**Extracted entries:**
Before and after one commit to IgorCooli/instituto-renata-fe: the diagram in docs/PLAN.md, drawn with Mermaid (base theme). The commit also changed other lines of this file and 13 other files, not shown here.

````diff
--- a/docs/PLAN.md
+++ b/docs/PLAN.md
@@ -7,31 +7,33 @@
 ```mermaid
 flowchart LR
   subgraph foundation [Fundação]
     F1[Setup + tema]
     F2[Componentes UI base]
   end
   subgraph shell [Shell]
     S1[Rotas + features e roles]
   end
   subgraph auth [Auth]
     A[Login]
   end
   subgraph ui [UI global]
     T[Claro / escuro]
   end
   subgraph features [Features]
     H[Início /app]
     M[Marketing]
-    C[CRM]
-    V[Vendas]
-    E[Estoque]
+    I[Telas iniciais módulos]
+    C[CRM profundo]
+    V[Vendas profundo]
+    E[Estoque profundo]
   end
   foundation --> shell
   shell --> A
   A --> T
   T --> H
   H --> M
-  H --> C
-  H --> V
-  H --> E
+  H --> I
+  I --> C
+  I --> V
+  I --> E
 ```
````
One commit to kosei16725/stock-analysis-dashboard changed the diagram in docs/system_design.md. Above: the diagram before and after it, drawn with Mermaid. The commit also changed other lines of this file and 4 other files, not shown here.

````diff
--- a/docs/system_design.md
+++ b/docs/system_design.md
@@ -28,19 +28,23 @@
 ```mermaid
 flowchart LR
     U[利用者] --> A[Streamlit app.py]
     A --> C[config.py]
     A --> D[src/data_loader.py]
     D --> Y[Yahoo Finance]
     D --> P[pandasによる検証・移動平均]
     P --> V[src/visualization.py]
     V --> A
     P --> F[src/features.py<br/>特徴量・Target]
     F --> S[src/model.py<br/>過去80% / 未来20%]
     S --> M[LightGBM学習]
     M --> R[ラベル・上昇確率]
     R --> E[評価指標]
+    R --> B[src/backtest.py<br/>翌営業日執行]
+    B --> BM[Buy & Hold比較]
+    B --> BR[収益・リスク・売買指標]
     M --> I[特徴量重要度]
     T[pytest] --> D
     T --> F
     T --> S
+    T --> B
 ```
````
* * *
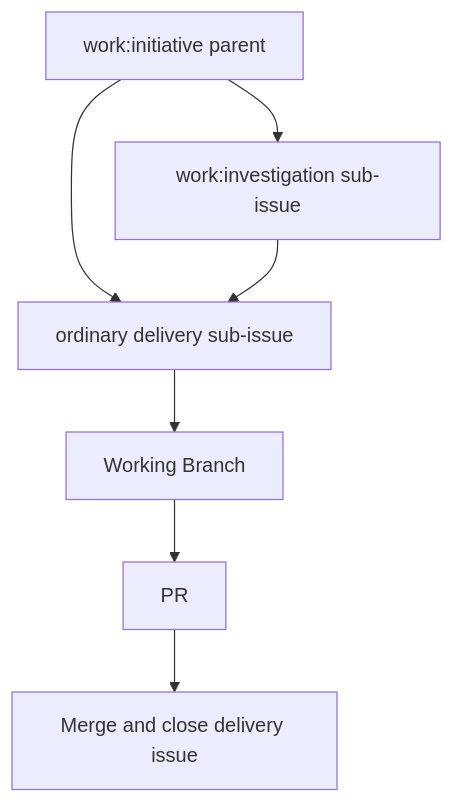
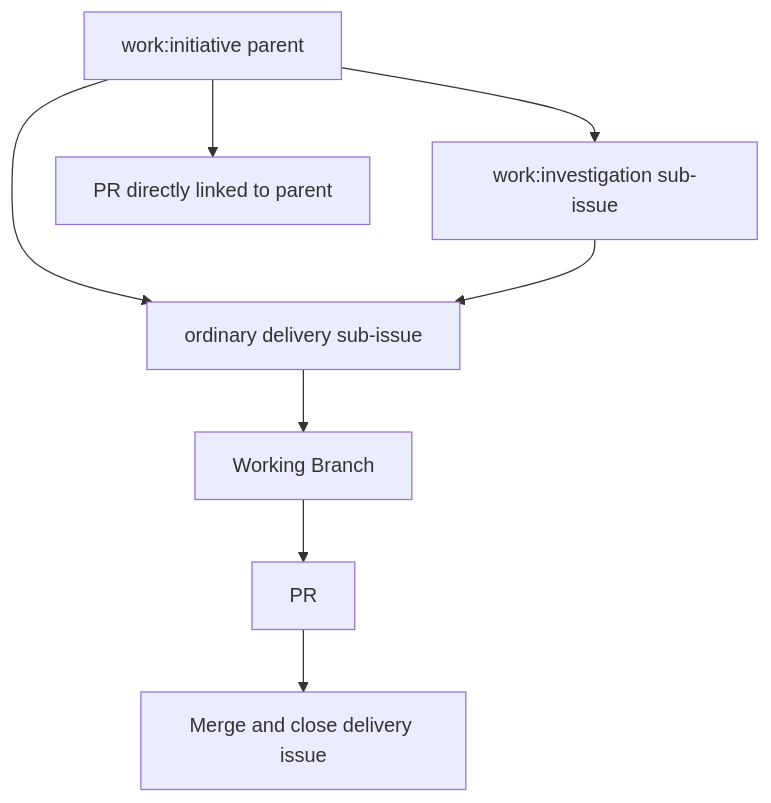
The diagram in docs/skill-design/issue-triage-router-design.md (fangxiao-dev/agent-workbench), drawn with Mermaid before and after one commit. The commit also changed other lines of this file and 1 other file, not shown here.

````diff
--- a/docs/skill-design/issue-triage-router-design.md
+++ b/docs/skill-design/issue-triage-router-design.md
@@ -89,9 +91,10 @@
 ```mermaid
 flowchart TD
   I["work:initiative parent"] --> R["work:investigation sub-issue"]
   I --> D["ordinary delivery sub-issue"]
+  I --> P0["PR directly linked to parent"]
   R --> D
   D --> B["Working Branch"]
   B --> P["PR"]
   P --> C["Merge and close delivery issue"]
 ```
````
==
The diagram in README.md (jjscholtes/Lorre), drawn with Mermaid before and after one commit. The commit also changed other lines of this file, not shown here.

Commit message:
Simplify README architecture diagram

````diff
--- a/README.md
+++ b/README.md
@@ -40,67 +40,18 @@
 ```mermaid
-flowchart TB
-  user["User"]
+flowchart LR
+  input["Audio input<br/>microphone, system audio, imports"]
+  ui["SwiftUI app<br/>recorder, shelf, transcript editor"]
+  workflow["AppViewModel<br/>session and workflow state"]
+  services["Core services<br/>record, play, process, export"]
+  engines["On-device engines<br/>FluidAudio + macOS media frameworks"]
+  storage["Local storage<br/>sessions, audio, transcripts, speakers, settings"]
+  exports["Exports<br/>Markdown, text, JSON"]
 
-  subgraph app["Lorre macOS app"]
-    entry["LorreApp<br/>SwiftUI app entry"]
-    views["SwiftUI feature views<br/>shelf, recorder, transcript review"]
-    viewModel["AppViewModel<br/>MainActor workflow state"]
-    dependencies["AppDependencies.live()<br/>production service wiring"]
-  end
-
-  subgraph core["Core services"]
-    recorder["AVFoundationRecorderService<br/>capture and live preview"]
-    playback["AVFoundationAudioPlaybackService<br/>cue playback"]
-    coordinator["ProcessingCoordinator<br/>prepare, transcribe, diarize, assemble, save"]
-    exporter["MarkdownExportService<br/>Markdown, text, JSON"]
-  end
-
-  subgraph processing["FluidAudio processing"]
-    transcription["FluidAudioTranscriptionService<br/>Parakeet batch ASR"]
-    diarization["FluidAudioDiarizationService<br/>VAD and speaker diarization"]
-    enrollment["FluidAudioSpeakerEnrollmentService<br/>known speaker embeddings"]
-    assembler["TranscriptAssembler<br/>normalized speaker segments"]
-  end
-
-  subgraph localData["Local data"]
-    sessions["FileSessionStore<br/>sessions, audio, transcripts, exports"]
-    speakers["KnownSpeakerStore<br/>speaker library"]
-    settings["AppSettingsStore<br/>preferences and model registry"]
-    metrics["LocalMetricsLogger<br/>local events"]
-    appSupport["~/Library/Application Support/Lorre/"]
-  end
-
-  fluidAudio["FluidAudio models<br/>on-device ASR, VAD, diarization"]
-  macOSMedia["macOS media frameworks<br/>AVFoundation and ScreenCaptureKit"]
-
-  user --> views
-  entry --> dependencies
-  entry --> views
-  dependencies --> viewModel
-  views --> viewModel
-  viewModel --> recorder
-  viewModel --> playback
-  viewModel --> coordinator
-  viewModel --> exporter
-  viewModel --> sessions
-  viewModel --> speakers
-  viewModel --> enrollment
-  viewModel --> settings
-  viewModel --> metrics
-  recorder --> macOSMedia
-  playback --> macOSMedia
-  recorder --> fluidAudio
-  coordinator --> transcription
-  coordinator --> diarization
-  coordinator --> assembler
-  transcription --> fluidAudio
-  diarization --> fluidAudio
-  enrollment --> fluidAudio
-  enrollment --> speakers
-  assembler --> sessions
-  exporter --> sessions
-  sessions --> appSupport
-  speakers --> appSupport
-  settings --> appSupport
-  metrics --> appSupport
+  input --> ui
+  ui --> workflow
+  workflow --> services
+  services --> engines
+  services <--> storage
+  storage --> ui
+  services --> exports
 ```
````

**What the task requires:** Could you copy out every line in the material above that contains the string "recorder"?

**Your solution:**
+  ui["SwiftUI app<br/>recorder, shelf, transcript editor"]
-    views["SwiftUI feature views<br/>shelf, recorder, transcript review"]
-    recorder["AVFoundationRecorderService<br/>capture and live preview"]
-  viewModel --> recorder
-  recorder --> macOSMedia
-  recorder --> fluidAudio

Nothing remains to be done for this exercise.